Attorney-General of the Federation (AGF) and Justice Minister Abubkar Malami has justified his recent constitution of a 22-member inter-ministerial committee for the disposal of assets forfeited to the Federal Government.
Malami, in a statement on Tuesday in Abuja, argued that those criticising his decision for constituting the committee and pursuant to President Muhammadu Buhari’s directive, merely exhibited ignorance of the law.
The statement by the AGF’s spokesman, Dr. Umar Gwndu, reads: “…Malami (SAN) acted in compliance with the extant laws, including the provisions of the Economic and Financial Crimes Commission (EFCC) Establishment Act 2004 in setting up the recently inaugurated Inter-Ministerial Asset Disposal Committee.
“A community reading of the provisions of Section 31(1-4) and Section 43 of the EFFC Establishment Act 2004 will not only justify the action of the minister but also clear doubts on the misconceived and shallow legal analysis in the public space on the legality or otherwise of the committee.

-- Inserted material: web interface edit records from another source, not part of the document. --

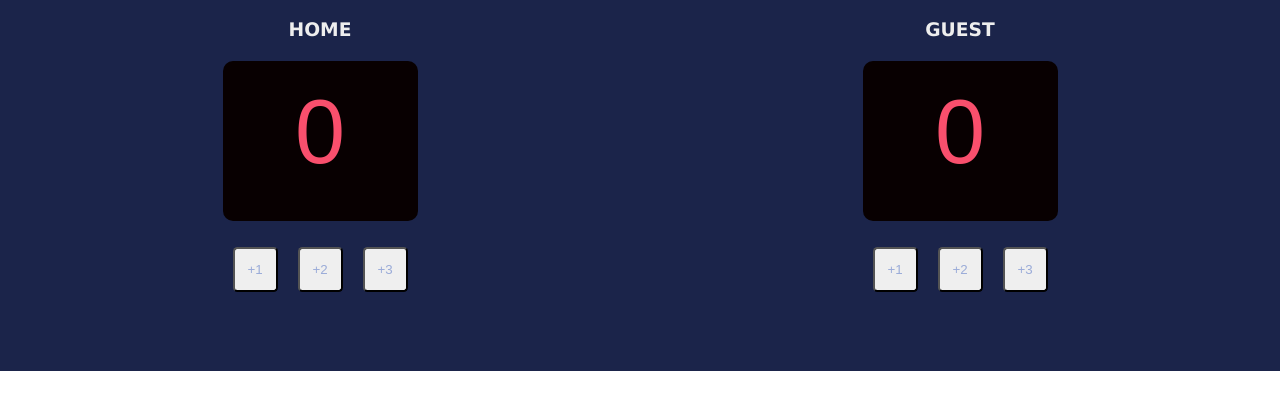
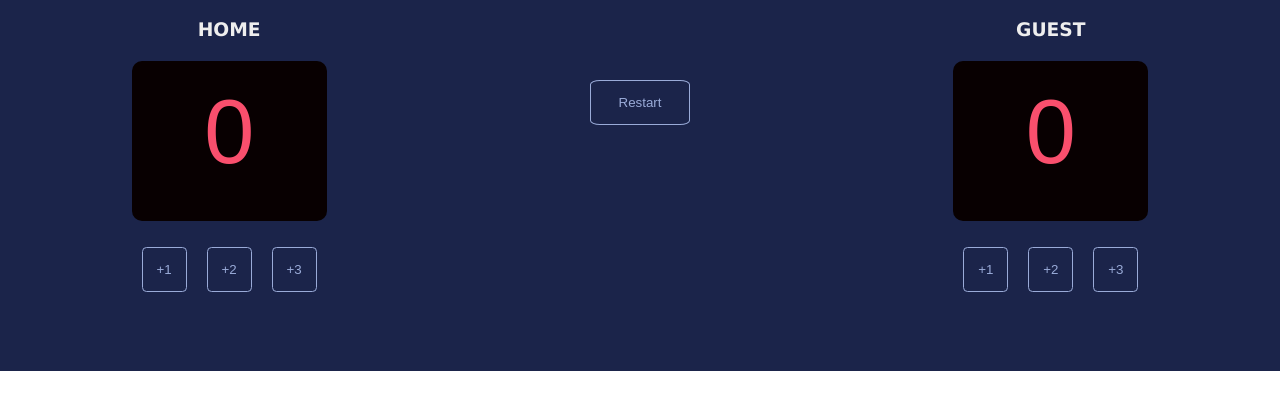
Before and after one commit to mwambao/basketball-scoreboard, a plain HTML site: page index.html in a window 1280 px wide. Drawn offline with Linux system fonts and the light colour scheme; a web font is replaced by a local one.

Commit message:
add restart button

```diff
--- a/index.html
+++ b/index.html
@@ -20,6 +20,11 @@
                 </div>
              </div>
 
+             <!-- Restart-->
+             <div>
+                <button id="restart" onclick="restart()">Restart</button>
+             </div>
+
             <!-- Guest-->
              <div>
                 <div>
--- a/script.js
+++ b/script.js
@@ -35,3 +35,10 @@ function plus2Guest(){
 function plus3Guest(){
     selectScoreGuest.textContent = Number( selectScoreGuest.textContent ) + 3;
 }
+
+//Restart
+
+function restart(){
+    selectScoreHome.textContent = 0;
+    selectScoreGuest.textContent = 0;
+}
--- a/style.css
+++ b/style.css
@@ -46,4 +46,13 @@ button {
     color: #9AABD8;
     border-radius: 10%;
     font-family: 'Cursed Timer ULiL', Arial;
+    background-color: #1B244A;
+    border: 1px solid;
+
 }
+
+#restart {
+    width: 100px;
+    margin-top: 80%;
+
+}
```
Also changed, not shown: screenshot.png (added), 1 other file.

“The lack of understanding of the law was imminent in the wrong impression being created which was fuelled by the faulty assumption that only the EFCC is engaged in asset recovery and forfeiture proceedings. Hence the challenge to the setting-up and mandate of the Committee.
“In issuing regulations and setting up a committee for asset disposal, the Attorney-General of the Federation was guided, amongst other statutory provisions, by the wordings of sections 31(4) & 43 of the EFCC Act, which confers the Attorney-General of the Federation with the powers to make rules or regulations with respect to the exercise of any of the duties, functions or powers of the EFCC (inclusive of asset disposal).
“For the avoidance of doubt Section 43 of the EFFC Act provides thus: ‘The Attorney-General of the Federation may make rules or regulations with respect to the exercise of any of the duties, functions or powers of the commission under this Act.’
“It is elementary law that the process of asset forfeiture and disposal constitutes part and parcel of criminal prosecution. It is also trite law that all prosecuting agencies derive their powers to prosecute from that of the constitutional and statutory powers of the Attorney General of the Federation.”